Identify all lines of the data containing the string "JavaScript" and copy them.

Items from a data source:
_ _ _

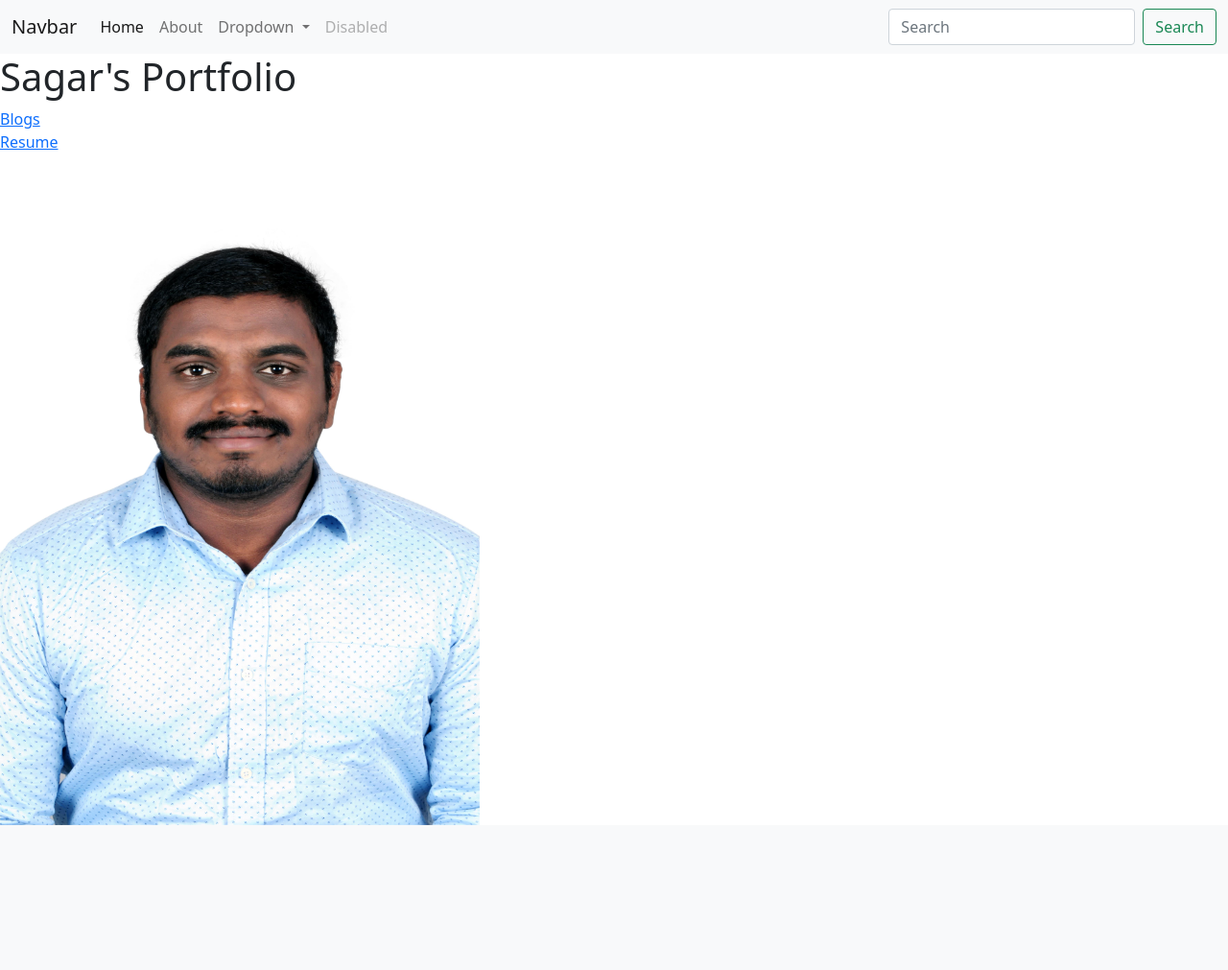
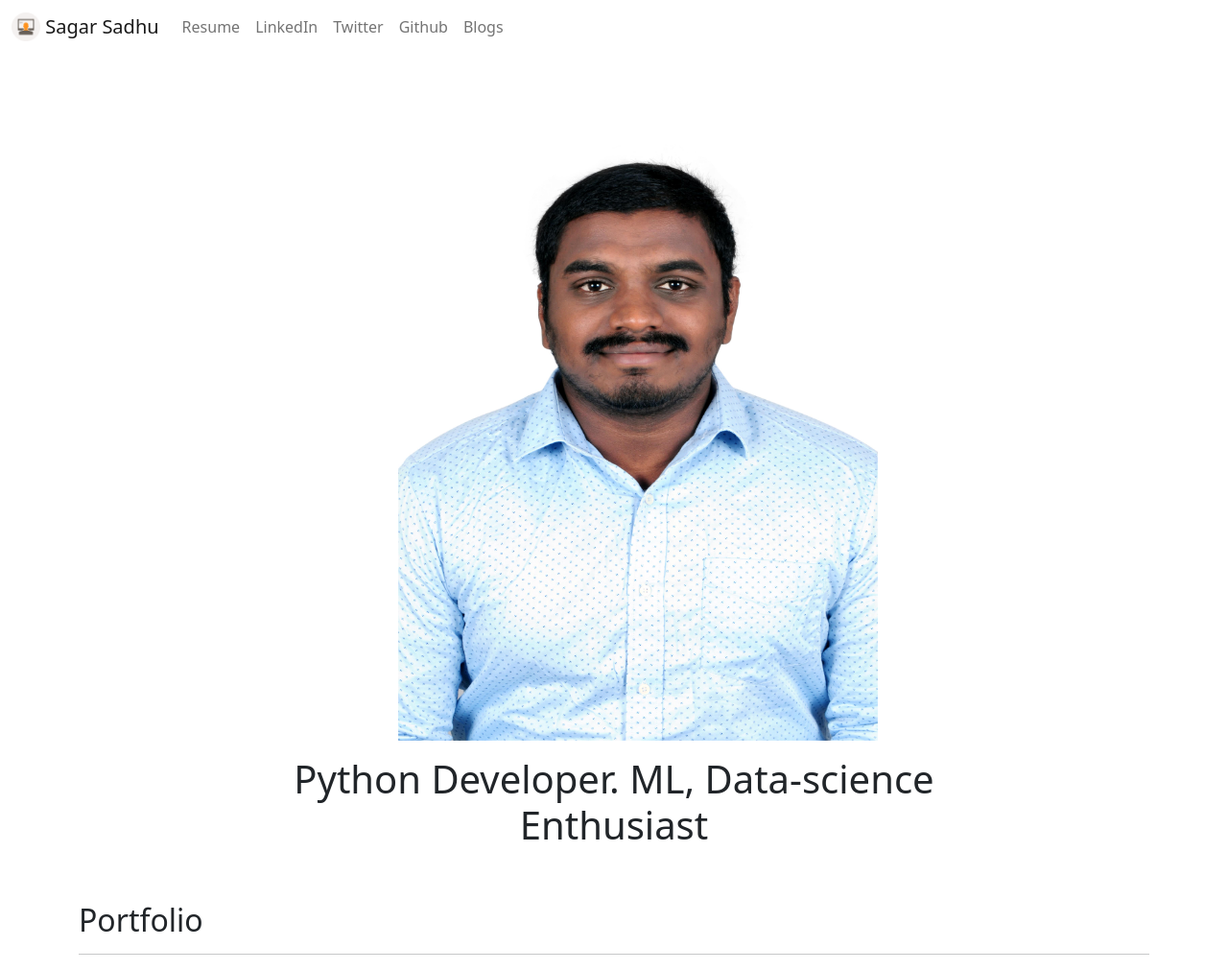
Before and after one commit to sagarsadhu/os-python, a Django app: template django/personal_portfolio-project/portfolio/templates/portfolio/home.html in a window 1280 px wide. Shown: the whole page at 96% size. Before the commit the page ends 860 px from the top, so only its background shows below. Run offline with Django 3.2, Linux system fonts and the light colour scheme; the template is opened without the code that fills it, so the values that code supplies are empty; some libraries are stand-ins or nearby versions.

Commit message:
Personal Portfolio styling part-1

```diff
--- a/django/personal_portfolio-project/portfolio/templates/portfolio/base.html
+++ b/django/personal_portfolio-project/portfolio/templates/portfolio/base.html
@@ -1,5 +1,6 @@
 <!doctype html>
 <html lang="en">
+{% load static %}
   <head>
     <!-- Required meta tags -->
     <meta charset="utf-8">
@@ -8,56 +9,50 @@
     <!-- Bootstrap CSS -->
     <link href="https://cdn.jsdelivr.net/npm/bootstrap@5.0.1/dist/css/bootstrap.min.css" rel="stylesheet" integrity="sha384-+0n0xVW2eSR5OomGNYDnhzAbDsOXxcvSN1TPprVMTNDbiYZCxYbOOl7+AMvyTG2x" crossorigin="anonymous">
 
+    <link rel="icon" type="image/png" href="{% static 'portfolio/Logo.png' %}">
+
     <title>Sagar Sadhu</title>
   </head>
   <body>
-  <nav class="navbar navbar-expand-lg navbar-light bg-light">
+  <nav class="navbar navbar-expand-md navbar-light">
   <div class="container-fluid">
-    <a class="navbar-brand" href="#">Navbar</a>
+    <a class="navbar-brand" href="{% url 'home' %}">
+      <img src="{% static 'portfolio/Logo.png' %}" width="30" height="30" class="d-inline-block align-top" alt="Sagar's Logo">
+      <span>Sagar Sadhu</span>
+    </a>
     <button class="navbar-toggler" type="button" data-bs-toggle="collapse" data-bs-target="#navbarSupportedContent" aria-controls="navbarSupportedContent" aria-expanded="false" aria-label="Toggle navigation">
       <span class="navbar-toggler-icon"></span>
     </button>
-    <div class="collapse navbar-collapse" id="navbarSupportedContent">
-      <ul class="navbar-nav me-auto mb-2 mb-lg-0">
+    <div class="collapse navbar-collapse text-center" id="navbarNav">
+      <ul class="navbar-nav ml-auto">
         <li class="nav-item">
-          <a class="nav-link active" aria-current="page" href="#">Home</a>
+          <a class="nav-link" href="{% static 'portfolio/S.B.G.Sagar.pdf' %}">Resume</a>
         </li>
         <li class="nav-item">
-          <a class="nav-link" href="#">About</a>
-        </li>
-        <li class="nav-item dropdown">
-          <a class="nav-link dropdown-toggle" href="#" id="navbarDropdown" role="button" data-bs-toggle="dropdown" aria-expanded="false">
-            Dropdown
-          </a>
-          <ul class="dropdown-menu" aria-labelledby="navbarDropdown">
-            <li><a class="dropdown-item" href="#">Action</a></li>
-            <li><a class="dropdown-item" href="#">Another action</a></li>
-            <li><hr class="dropdown-divider"></li>
-            <li><a class="dropdown-item" href="#">Something else here</a></li>
-          </ul>
+            <a class="nav-link" href="https://www.linkedin.com/in/bala-gangadhar-sagar-sadhu-1781b5115/" target="_blank">LinkedIn</a>
         </li>
         <li class="nav-item">
-          <a class="nav-link disabled" href="#" tabindex="-1" aria-disabled="true">Disabled</a>
+            <a class="nav-link" href="https://twitter.com/sagar_sadhu_" target="_blank">Twitter</a>
+        </li>
+        <li class="nav-item">
+            <a class="nav-link" href="https://github.com/sagarsadhu" target="_blank">Github</a>
+        </li>
+        <li class="nav-item">
+         <a class="nav-link" href="{% url 'blog:all_blogs' %}">Blogs</a>
         </li>
       </ul>
-      <form class="d-flex">
-        <input class="form-control me-2" type="search" placeholder="Search" aria-label="Search">
-        <button class="btn btn-outline-success" type="submit">Search</button>
-      </form>
     </div>
   </div>
   </nav>
+  <div class="container">
   {% block content %} {% endblock %}
+  </div>
+    <!-- Optional JavaScript -->
+    <!-- jQuery first, then Popper.js, then Bootstrap JS -->
+    <script src="https://code.jquery.com/jquery-3.4.1.slim.min.js" integrity="sha384-J6qa4849blE2+poT4WnyKhv5vZF5SrPo0iEjwBvKU7imGFAV0wwj1yYfoRSJoZ+n" crossorigin="anonymous"></script>
+    <script src="https://cdn.jsdelivr.net/npm/popper.js@1.16.0/dist/umd/popper.min.js" integrity="sha384-Q6E9RHvbIyZFJoft+2mJbHaEWldlvI9IOYy5n3zV9zzTtmI3UksdQRVvoxMfooAo" crossorigin="anonymous"></script>
+    <script src="https://stackpath.bootstrapcdn.com/bootstrap/4.4.1/js/bootstrap.min.js" integrity="sha384-wfSDF2E50Y2D1uUdj0O3uMBJnjuUD4Ih7YwaYd1iqfktj0Uod8GCExl3Og8ifwB6" crossorigin="anonymous"></script>
 
-    <!-- Optional JavaScript; choose one of the two! -->
 
-    <!-- Option 1: Bootstrap Bundle with Popper -->
-    <script src="https://cdn.jsdelivr.net/npm/bootstrap@5.0.1/dist/js/bootstrap.bundle.min.js" integrity="sha384-gtEjrD/SeCtmISkJkNUaaKMoLD0//ElJ19smozuHV6z3Iehds+3Ulb9Bn9Plx0x4" crossorigin="anonymous"></script>
-
-    <!-- Option 2: Separate Popper and Bootstrap JS -->
-    <!--
-    <script src="https://cdn.jsdelivr.net/npm/@popperjs/core@2.9.2/dist/umd/popper.min.js" integrity="sha384-IQsoLXl5PILFhosVNubq5LC7Qb9DXgDA9i+tQ8Zj3iwWAwPtgFTxbJ8NT4GN1R8p" crossorigin="anonymous"></script>
-    <script src="https://cdn.jsdelivr.net/npm/bootstrap@5.0.1/dist/js/bootstrap.min.js" integrity="sha384-Atwg2Pkwv9vp0ygtn1JAojH0nYbwNJLPhwyoVbhoPwBhjQPR5VtM2+xf0Uwh9KtT" crossorigin="anonymous"></script>
-    -->
   </body>
 </html>
--- a/django/personal_portfolio-project/portfolio/templates/portfolio/home.html
+++ b/django/personal_portfolio-project/portfolio/templates/portfolio/home.html
@@ -1,25 +1,37 @@
 {% extends 'portfolio/base.html' %}
+{% load static %}
+{% block content %}
 
-{% block content %}
-    <h1>Sagar's Portfolio</h1>
-    {% load static %}
+<div class="row justify-content-center my-3">
+    <div class="col-5">
+    <img src="{% static 'portfolio/sagar.JPG' %}" height="700" width="500">
+    </div>
+</div>
 
-    <a href="{% url 'blog:all_blogs' %}">Blogs</a>
-    <br>
-    <a href="{% static 'portfolio/S.B.G.Sagar.pdf' %}">Resume</a>
-    <br>
-    <img src="{% static 'portfolio/sagar.JPG' %}" height="700" width="500">
-    <br>
+<div class="row justify-content-center mb-3">
+  <div class="col-md-9 text-center">
+    <h1 id="hometext" class="font-weight-bold">Python Developer. ML, Data-science Enthusiast</h1>
+  </div>
+</div>
 
+<h2 class="mt-5">Portfolio</h2>
+<hr>
+<div class="row">
+    {% for project in projects %}
+    <div class="col-lg-4 col-md-6">
+        {% if project.url %}
+        <a href="{{ project.url }}" target="_blank">
+            <img src=" {{ project.image.url }}" height="250" width="250" alt="portfolio image" class="img-fluid mb-2">
+        </a>
+        {% else %}
+        <img src=" {{ project.image.url }}" height="250" width="250" alt="portfolio image" class="img-fluid mb-2">
+        {% endif %}
 
-    {% for project in projects %}
+    <h3>{{ project.title }}</h3>
+    <p>{{ project.description }}</p>
 
-    <h2>{{ project.title }}</h2>
-    <p>{{ project.description }}</p>
-    <img src=" {{ project.image.url }}" height="250" width="250" alt="password image">
-    {% if project.url %}
-    <br><a href="{{ project.url }}">Link</a>
-    {% endif %}
+    </div>
     {% endfor %}
+</div>
 
 {% endblock %}
```
Also changed, not shown: django/personal_portfolio-project/portfolio/static/portfolio/Logo.png (added).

_ _ _

RESPONSE AREA –
+    <!-- Optional JavaScript -->
-    <!-- Optional JavaScript; choose one of the two! -->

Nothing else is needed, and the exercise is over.